Using reaction norms to identify glucocorticoid ph.. (CortFit)
Using reaction norms to identify glucocorticoid phenotypes and their relationship to fitness in individuals of a wild vertebrate.
Start date: Apr 1, 2015,
End date: Mar 31, 2017

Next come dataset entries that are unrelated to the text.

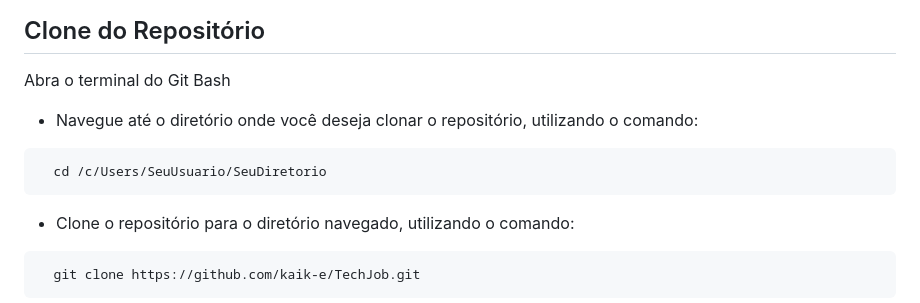
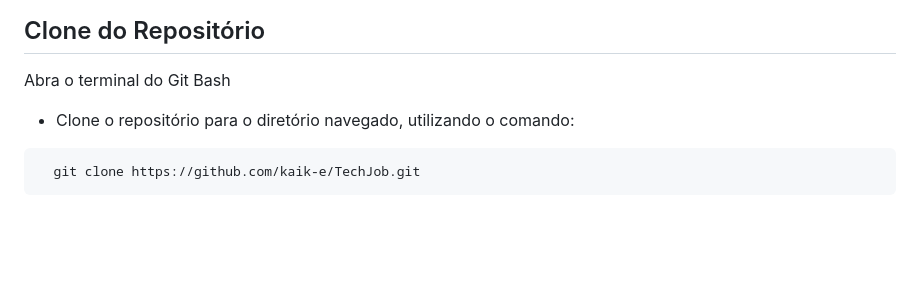
Before and after one commit to kaik-e/TechJob, a Markdown page: CONTRIBUTING.md, the part around the change. Drawn GitHub-style; blank space fills up the shorter version.

```diff
--- a/CONTRIBUTING.md
+++ b/CONTRIBUTING.md
@@ -25,14 +25,6 @@ O primeiro passo é criar uma conta no GitHub seguindo as instruções abaixo:
 ## Clone do Repositório
 
 Abra o terminal do Git Bash
-
-- Navegue até o diretório onde você deseja clonar o repositório, utilizando o comando:
-
-<html lang="pt">
-
-      cd /c/Users/SeuUsuario/SeuDiretorio
-
-</html>
 
 - Clone o repositório para o diretório navegado, utilizando o comando:
 
```
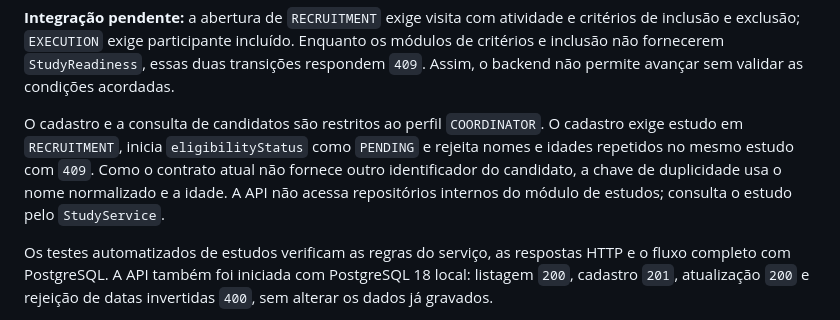
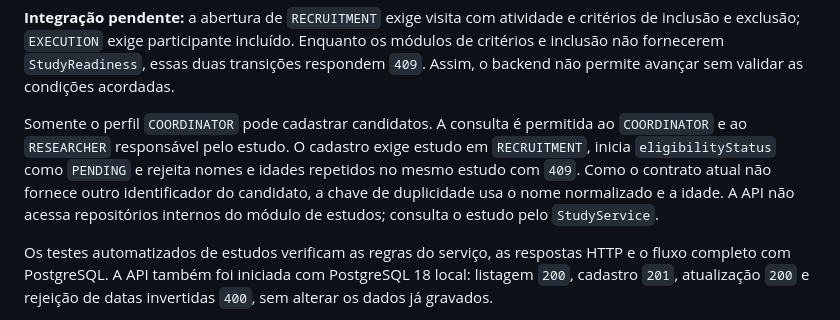
Before and after one commit to livdenner/ClinicalStudyPB-project, a Markdown page: README.md, the part around the change. Rendered like a GitHub page.

Commit message:
docs(readme) atualiza o readme

```diff
--- a/README.md
+++ b/README.md
@@ -258,7 +258,7 @@ Uma visita prevista tem nome, data no período do estudo, posição 1..N e ao me
 
 **Integração pendente:** a abertura de `RECRUITMENT` exige visita com atividade e critérios de inclusão e exclusão; `EXECUTION` exige participante incluído. Enquanto os módulos de critérios e inclusão não fornecerem `StudyReadiness`, essas duas transições respondem `409`. Assim, o backend não permite avançar sem validar as condições acordadas.
 
-O cadastro e a consulta de candidatos são restritos ao perfil `COORDINATOR`. O cadastro exige estudo em `RECRUITMENT`, inicia `eligibilityStatus` como `PENDING` e rejeita nomes e idades repetidos no mesmo estudo com `409`. Como o contrato atual não fornece outro identificador do candidato, a chave de duplicidade usa o nome normalizado e a idade. A API não acessa repositórios internos do módulo de estudos; consulta o estudo pelo `StudyService`.
+Somente o perfil `COORDINATOR` pode cadastrar candidatos. A consulta é permitida ao `COORDINATOR` e ao `RESEARCHER` responsável pelo estudo. O cadastro exige estudo em `RECRUITMENT`, inicia `eligibilityStatus` como `PENDING` e rejeita nomes e idades repetidos no mesmo estudo com `409`. Como o contrato atual não fornece outro identificador do candidato, a chave de duplicidade usa o nome normalizado e a idade. A API não acessa repositórios internos do módulo de estudos; consulta o estudo pelo `StudyService`.
 
 Os testes automatizados de estudos verificam as regras do serviço, as respostas HTTP e o fluxo completo com PostgreSQL. A API também foi iniciada com PostgreSQL 18 local: listagem `200`, cadastro `201`, atualização `200` e rejeição de datas invertidas `400`, sem alterar os dados já gravados.
 
```
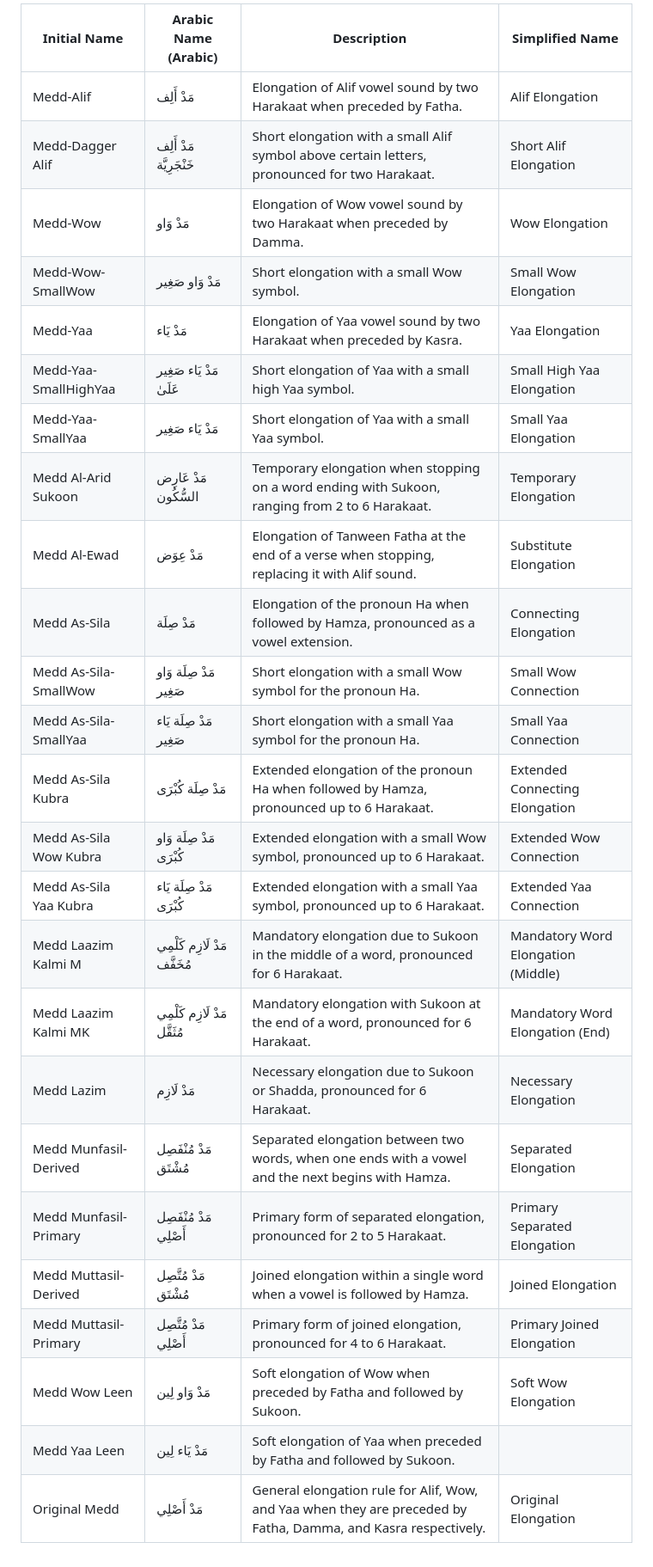
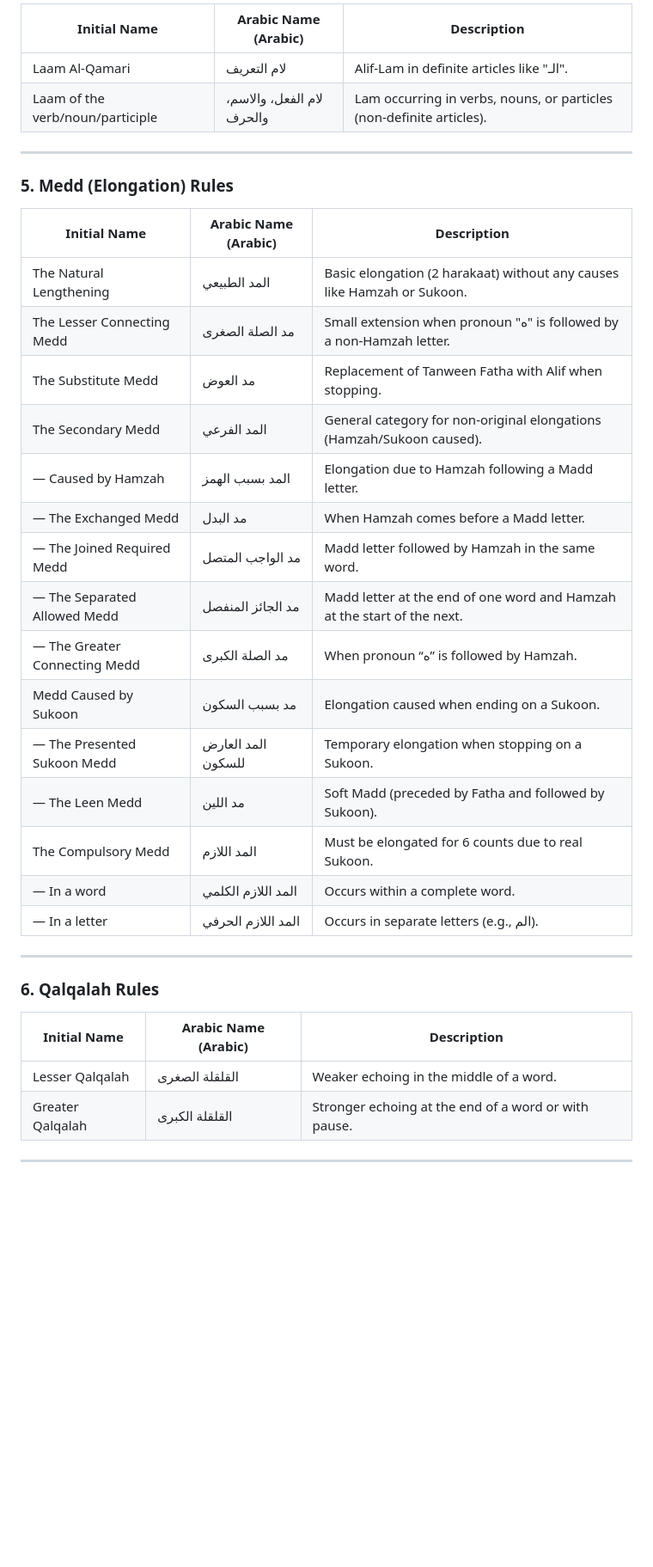
Before and after one commit to A-Kamran/SemanticTajweed, a Markdown page: List of Tajweed Rules.md, the part around the change printed below. Shown: that part at 86% size. GitHub-like rendering; blank space fills up the shorter version.

```diff
--- a/List of Tajweed Rules.md
+++ b/List of Tajweed Rules.md
@@ -57,28 +38,38 @@
 
-| Initial Name               | Arabic Name (Arabic)         | Description                                                             | Simplified Name                |
-|----------------------------|------------------------------|-------------------------------------------------------------------------|--------------------------------|
-|Medd-Alif|	مَدْ أَلِف|	Elongation of Alif vowel sound by two Harakaat when preceded by Fatha.|	Alif Elongation|
-|Medd-Dagger Alif|	مَدْ أَلِف خَنْجَرِيَّة|	Short elongation with a small Alif symbol above certain letters, pronounced for two Harakaat.|	Short Alif Elongation|
-|Medd-Wow|	مَدْ وَاو|	Elongation of Wow vowel sound by two Harakaat when preceded by Damma.|	Wow Elongation|
-|Medd-Wow-SmallWow|	مَدْ وَاو صَغِير|	Short elongation with a small Wow symbol.|	Small Wow Elongation|
-|Medd-Yaa|	مَدْ يَاء|	Elongation of Yaa vowel sound by two Harakaat when preceded by Kasra.|	Yaa Elongation|
-|Medd-Yaa-SmallHighYaa|	مَدْ يَاء صَغِير عَلَىٰ|	Short elongation of Yaa with a small high Yaa symbol.|	Small High Yaa Elongation|
-|Medd-Yaa-SmallYaa|	مَدْ يَاء صَغِير|	Short elongation of Yaa with a small Yaa symbol.|	Small Yaa Elongation|
-|Medd Al-Arid Sukoon|	مَدْ عَارِض السُّكُون|	Temporary elongation when stopping on a word ending with Sukoon, ranging from 2 to 6 Harakaat.|	Temporary Elongation|
-|Medd Al-Ewad|	مَدْ عِوَض|	Elongation of Tanween Fatha at the end of a verse when stopping, replacing it with Alif sound.|	Substitute Elongation|
-|Medd As-Sila|	مَدْ صِلَة|	Elongation of the pronoun Ha when followed by Hamza, pronounced as a vowel extension.|	Connecting Elongation|
-|Medd As-Sila-SmallWow|	مَدْ صِلَة وَاو صَغِير|	Short elongation with a small Wow symbol for the pronoun Ha.|	Small Wow Connection|
-|Medd As-Sila-SmallYaa|	مَدْ صِلَة يَاء صَغِير|	Short elongation with a small Yaa symbol for the pronoun Ha.|	Small Yaa Connection|
-|Medd As-Sila Kubra|	مَدْ صِلَة كُبْرَى|	Extended elongation of the pronoun Ha when followed by Hamza, pronounced up to 6 Harakaat.|	Extended Connecting Elongation|
-|Medd As-Sila Wow Kubra|	مَدْ صِلَة وَاو كُبْرَى|	Extended elongation with a small Wow symbol, pronounced up to 6 Harakaat.|	Extended Wow Connection|
-|Medd As-Sila Yaa Kubra|	مَدْ صِلَة يَاء كُبْرَى|	Extended elongation with a small Yaa symbol, pronounced up to 6 Harakaat.|	Extended Yaa Connection|
-|Medd Laazim Kalmi M|	مَدْ لَازِم كَلْمِي مُخَفَّف|	Mandatory elongation due to Sukoon in the middle of a word, pronounced for 6 Harakaat.|	Mandatory Word Elongation (Middle)|
-|Medd Laazim Kalmi MK|	مَدْ لَازِم كَلْمِي مُثَقَّل|	Mandatory elongation with Sukoon at the end of a word, pronounced for 6 Harakaat.|	Mandatory Word Elongation (End)|
-|Medd Lazim|	مَدْ لَازِم|	Necessary elongation due to Sukoon or Shadda, pronounced for 6 Harakaat.|	Necessary Elongation|
-|Medd Munfasil-Derived|	مَدْ مُنْفَصِل مُشْتَق|	Separated elongation between two words, when one ends with a vowel and the next begins with Hamza.|	Separated Elongation|
-|Medd Munfasil-Primary|	مَدْ مُنْفَصِل أَصْلِي|	Primary form of separated elongation, pronounced for 2 to 5 Harakaat.|	Primary Separated Elongation|
-|Medd Muttasil-Derived|	مَدْ مُتَّصِل مُشْتَق|	Joined elongation within a single word when a vowel is followed by Hamza.|	Joined Elongation|
-|Medd Muttasil-Primary|	مَدْ مُتَّصِل أَصْلِي|	Primary form of joined elongation, pronounced for 4 to 6 Harakaat.|	Primary Joined Elongation|
-|Medd Wow Leen|	مَدْ وَاو لِين|	Soft elongation of Wow when preceded by Fatha and followed by Sukoon.|	Soft Wow Elongation|
-|Medd Yaa Leen|	مَدْ يَاء لِين|	Soft elongation of Yaa when preceded by Fatha and followed by Sukoon.|
-|Original Medd|	مَدْ أَصْلِي|	General elongation rule for Alif, Wow, and Yaa when they are preceded by Fatha, Damma, and Kasra respectively.|	Original Elongation|
+| Initial Name                     | Arabic Name (Arabic)      | Description                                                          |
+| -------------------------------- | ------------------------- | -------------------------------------------------------------------- |
+| Laam Al-Qamari                   | لام التعريف               | Alif-Lam in definite articles like "الـ".                            |
+| Laam of the verb/noun/participle | لام الفعل، والاسم، والحرف | Lam occurring in verbs, nouns, or particles (non-definite articles). |
+
+---
+
+### **5. Medd (Elongation) Rules**
+
+| Initial Name                  | Arabic Name (Arabic) | Description                                                             |
+| ----------------------------- | -------------------- | ----------------------------------------------------------------------- |
+| The Natural Lengthening       | المد الطبيعي         | Basic elongation (2 harakaat) without any causes like Hamzah or Sukoon. |
+| The Lesser Connecting Medd    | مد الصلة الصغرى      | Small extension when pronoun "ه" is followed by a non-Hamzah letter.    |
+| The Substitute Medd           | مد العوض             | Replacement of Tanween Fatha with Alif when stopping.                   |
+| The Secondary Medd            | المد الفرعي          | General category for non-original elongations (Hamzah/Sukoon caused).   |
+| — Caused by Hamzah            | المد بسبب الهمز      | Elongation due to Hamzah following a Madd letter.                       |
+| — The Exchanged Medd          |   مد البدل           | When Hamzah comes before a Madd letter.                                 |
+| — The Joined Required Medd    |   مد الواجب المتصل   | Madd letter followed by Hamzah in the same word.                        |
+| — The Separated Allowed Medd  |   مد الجائز المنفصل  | Madd letter at the end of one word and Hamzah at the start of the next. |
+| — The Greater Connecting Medd |   مد الصلة الكبرى    | When pronoun “ه” is followed by Hamzah.                                 |
+| Medd Caused by Sukoon         | مد بسبب السكون       | Elongation caused when ending on a Sukoon.                              |
+| — The Presented Sukoon Medd   |   المد العارض للسكون | Temporary elongation when stopping on a Sukoon.                         |
+| — The Leen Medd               |   مد اللين           | Soft Madd (preceded by Fatha and followed by Sukoon).                   |
+| The Compulsory Medd           | المد اللازم          | Must be elongated for 6 counts due to real Sukoon.                      |
+| — In a word                   |   المد اللازم الكلمي | Occurs within a complete word.                                          |
+| — In a letter                 |   المد اللازم الحرفي | Occurs in separate letters (e.g., الم).                                 |
+
+---
+
+### **6. Qalqalah Rules**
+
+| Initial Name     | Arabic Name (Arabic) | Description                                          |
+| ---------------- | -------------------- | ---------------------------------------------------- |
+| Lesser Qalqalah  | القلقلة الصغرى       | Weaker echoing in the middle of a word.              |
+| Greater Qalqalah | القلقلة الكبرى       | Stronger echoing at the end of a word or with pause. |
+
+---
```
Also changed, not shown: other parts of List of Tajweed Rules.md (+25 -44 lines).
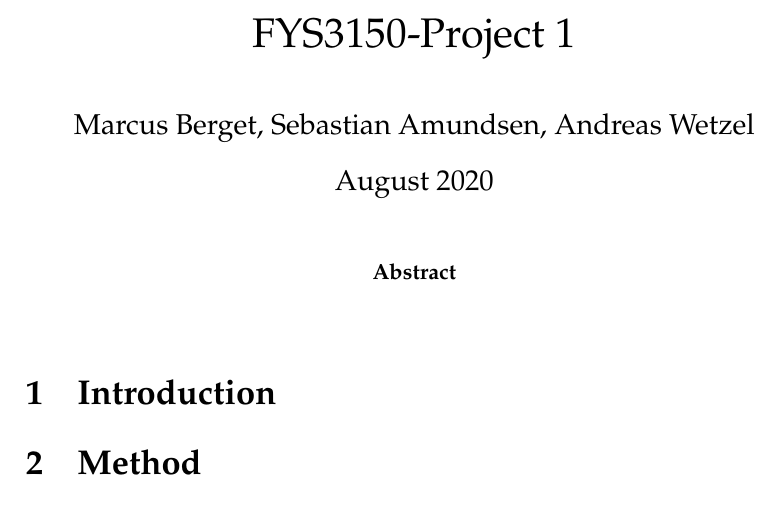
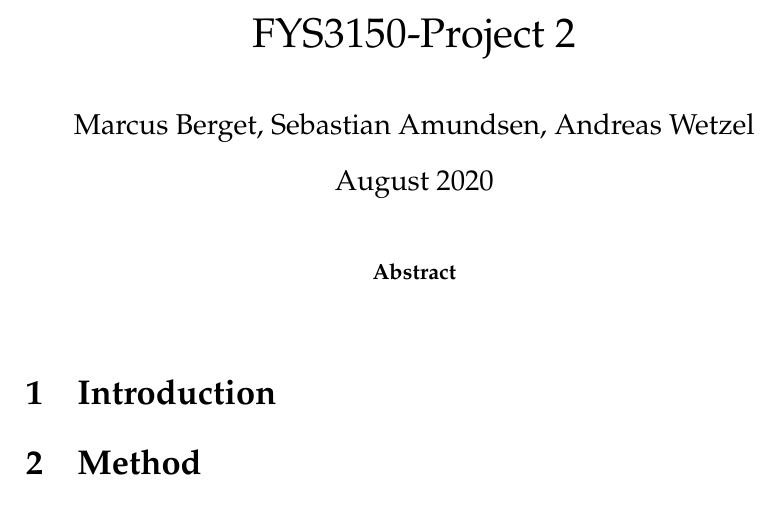
Before and after one commit to Sebamun/FYS3150_Projects, a LaTeX paper (Prosjekt2/TEX/Oblig_2.tex): part of the page, cut so that both start at the same text. Compiled offline with pdfLaTeX.

Commit message:
Oppdatert tex fil

```diff
--- a/Prosjekt2/TEX/Oblig_2.tex
+++ b/Prosjekt2/TEX/Oblig_2.tex
@@ -13,7 +13,7 @@
 \bibliographystyle{plain}
 
 \begin{document}
-\title{FYS3150-Project 1}
+\title{FYS3150-Project 2}
 \author{Marcus Berget, Sebastian Amundsen, Andreas Wetzel}
 \date{August 2020}
 \maketitle
```
Also changed, not shown: Prosjekt2/TEX/Oblig_2.pdf, Prosjekt2/TEX/Oblig_2.tex (1 more changed lines), 2 other files.
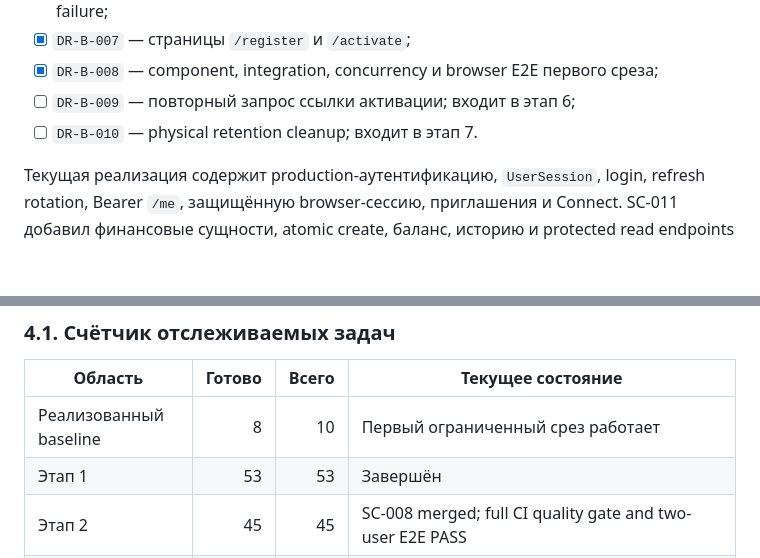
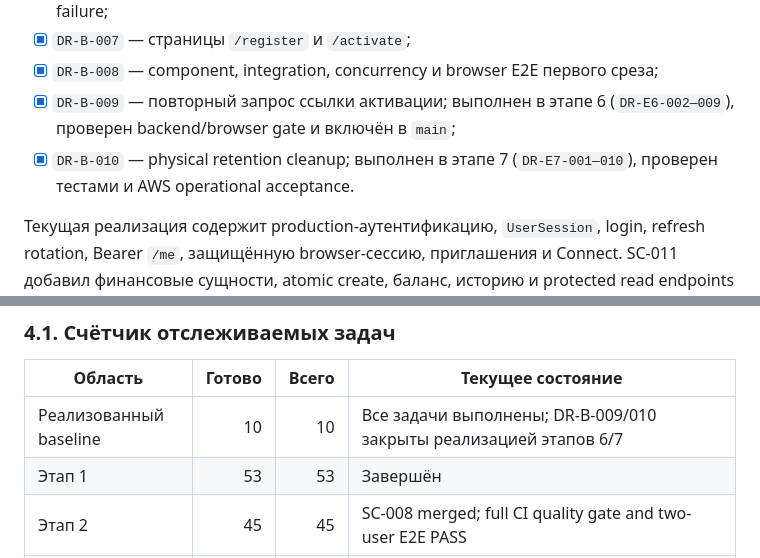
Before and after one commit to r3ct4lan/equo_3, a Markdown page: docs/development-roadmap.md, 2 parts joined by grey strips. Drawn GitHub-style; blank space fills up the shorter version.

Commit message:
docs: mark completed baseline activation and retention tasks

```diff
--- a/docs/development-roadmap.md
+++ b/docs/development-roadmap.md
@@ -129,8 +129,10 @@ Feature считается завершённой, когда:
 - [x] `DR-B-007` — страницы `/register` и `/activate`;
 - [x] `DR-B-008` — component, integration, concurrency и browser E2E первого
   среза;
-- [ ] `DR-B-009` — повторный запрос ссылки активации; входит в этап 6;
-- [ ] `DR-B-010` — physical retention cleanup; входит в этап 7.
+- [x] `DR-B-009` — повторный запрос ссылки активации; выполнен в этапе 6
+  (`DR-E6-002—009`), проверен backend/browser gate и включён в `main`;
+- [x] `DR-B-010` — physical retention cleanup; выполнен в этапе 7
+  (`DR-E7-001—010`), проверен тестами и AWS operational acceptance.
 
 Текущая реализация содержит production-аутентификацию, `UserSession`, login,
 refresh rotation, Bearer `/me`, защищённую browser-сессию, приглашения и Connect.
@@ -158,7 +160,7 @@ production-сессии и `Connect` сначала строится финан
 
 | Область | Готово | Всего | Текущее состояние |
 |---|---:|---:|---|
-| Реализованный baseline | 8 | 10 | Первый ограниченный срез работает |
+| Реализованный baseline | 10 | 10 | Все задачи выполнены; DR-B-009/010 закрыты реализацией этапов 6/7 |
 | Этап 1 | 53 | 53 | Завершён |
 | Этап 2 | 45 | 45 | SC-008 merged; full CI quality gate and two-user E2E PASS |
 | Этап 3 | 70 | 70 | SC-011 merged; full CI quality gate and financial browser E2E PASS |
```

Environments are currently changing at unprecedented rates, but the evolution of endocrine response mechanisms is still hardly understood. As environmental transducers, hormone levels are plastic, and basic evolutionary questions such as the nature of individually-consistent hormonal traits are still unanswered. The research proposed here embraces hormonal plasticity by using a novel reaction norm approach. Reaction norms are a gold standard in physiological and evolutionary ecology, but have rarely been applied to hormones. Glucocorticoids (GC) mediate environmental responses in many vertebrate traits. Using great tits (Parus major), I will characterize individual GC phenotypes by quantifying GC components and their reaction norms across environmental gradients. These will be assessed repeatedly to test for repeatability, while field studies will explore fitness relationships. I will address four hypotheses: 1) Individuals differ in GC flexibility; 2) Individuals show repeatable GC responses across different contexts and seasons; 3) GCs are related to reproductive success; and 4) GCs modulate reproductive performance. I will quantify GCs at baseline, after capture-restraint and after negative feedback induction in captivity. I will also assess variation in baseline GC along temperature and workload gradients. I will conduct these tests in non-breeding and breeding seasons to calculate repeatability for GC components. I will then adapt these methods to the field, to investigate how GC flexibility correlates with fitness. Finally, I will impose an environmental challenge during the chick-rearing stage by increasing workload to assess GCs and performance. With this novel approach I aim to advance evolutionary endocrinology by identifying individual hormonal characteristics that are repeatable and fitness-relevant. This research represents a topic of high relevance for science and the public and will provide outstanding academic training to an experienced researcher.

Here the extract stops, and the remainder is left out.